* [TASK DIRECTIONS]
Line by line, print the records exactly.

┄┄┄┄┄┄

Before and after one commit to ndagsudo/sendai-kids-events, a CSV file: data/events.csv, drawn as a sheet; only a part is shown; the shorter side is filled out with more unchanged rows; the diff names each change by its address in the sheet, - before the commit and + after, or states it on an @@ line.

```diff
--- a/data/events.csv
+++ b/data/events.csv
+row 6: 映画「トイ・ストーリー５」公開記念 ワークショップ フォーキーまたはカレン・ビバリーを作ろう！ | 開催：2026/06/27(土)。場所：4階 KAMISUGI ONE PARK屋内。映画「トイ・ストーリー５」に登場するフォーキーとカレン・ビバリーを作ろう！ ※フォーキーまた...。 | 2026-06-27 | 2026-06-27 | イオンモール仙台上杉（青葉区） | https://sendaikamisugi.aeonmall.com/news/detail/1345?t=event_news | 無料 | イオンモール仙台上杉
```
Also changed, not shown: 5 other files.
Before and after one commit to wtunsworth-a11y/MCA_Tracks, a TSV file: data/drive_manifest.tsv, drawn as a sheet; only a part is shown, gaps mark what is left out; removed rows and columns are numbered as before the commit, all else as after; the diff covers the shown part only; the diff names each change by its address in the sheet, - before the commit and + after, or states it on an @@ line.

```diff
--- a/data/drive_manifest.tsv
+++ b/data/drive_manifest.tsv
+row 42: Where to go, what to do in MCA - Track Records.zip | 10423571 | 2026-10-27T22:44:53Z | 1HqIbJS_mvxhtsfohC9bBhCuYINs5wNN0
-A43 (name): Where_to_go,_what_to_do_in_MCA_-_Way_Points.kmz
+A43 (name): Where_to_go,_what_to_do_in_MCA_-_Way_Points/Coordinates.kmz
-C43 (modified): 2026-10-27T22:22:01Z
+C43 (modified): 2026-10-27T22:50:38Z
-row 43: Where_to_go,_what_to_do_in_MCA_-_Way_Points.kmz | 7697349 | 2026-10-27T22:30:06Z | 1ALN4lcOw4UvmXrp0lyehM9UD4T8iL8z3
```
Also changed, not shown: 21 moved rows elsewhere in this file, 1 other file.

┄┄┄┄┄┄

* [RESPONSE AREA]
Before and after one commit to ndagsudo/sendai-kids-events, a CSV file: data/events.csv, drawn as a sheet; only a part is shown; the shorter side is filled out with more unchanged rows; the diff names each change by its address in the sheet, - before the commit and + after, or states it on an @@ line.

```diff
--- a/data/events.csv
+++ b/data/events.csv
+row 6: 映画「トイ・ストーリー５」公開記念 ワークショップ フォーキーまたはカレン・ビバリーを作ろう！ | 開催：2026/06/27(土)。場所：4階 KAMISUGI ONE PARK屋内。映画「トイ・ストーリー５」に登場するフォーキーとカレン・ビバリーを作ろう！ ※フォーキーまた...。 | 2026-06-27 | 2026-06-27 | イオンモール仙台上杉（青葉区） | https://sendaikamisugi.aeonmall.com/news/detail/1345?t=event_news | 無料 | イオンモール仙台上杉
```
Also changed, not shown: 5 other files.
Before and after one commit to wtunsworth-a11y/MCA_Tracks, a TSV file: data/drive_manifest.tsv, drawn as a sheet; only a part is shown, gaps mark what is left out; removed rows and columns are numbered as before the commit, all else as after; the diff covers the shown part only; the diff names each change by its address in the sheet, - before the commit and + after, or states it on an @@ line.

```diff
--- a/data/drive_manifest.tsv
+++ b/data/drive_manifest.tsv
+row 42: Where to go, what to do in MCA - Track Records.zip | 10423571 | 2026-10-27T22:44:53Z | 1HqIbJS_mvxhtsfohC9bBhCuYINs5wNN0
-A43 (name): Where_to_go,_what_to_do_in_MCA_-_Way_Points.kmz
+A43 (name): Where_to_go,_what_to_do_in_MCA_-_Way_Points/Coordinates.kmz
-C43 (modified): 2026-10-27T22:22:01Z
+C43 (modified): 2026-10-27T22:50:38Z
-row 43: Where_to_go,_what_to_do_in_MCA_-_Way_Points.kmz | 7697349 | 2026-10-27T22:30:06Z | 1ALN4lcOw4UvmXrp0lyehM9UD4T8iL8z3
```
Also changed, not shown: 21 moved rows elsewhere in this file, 1 other file.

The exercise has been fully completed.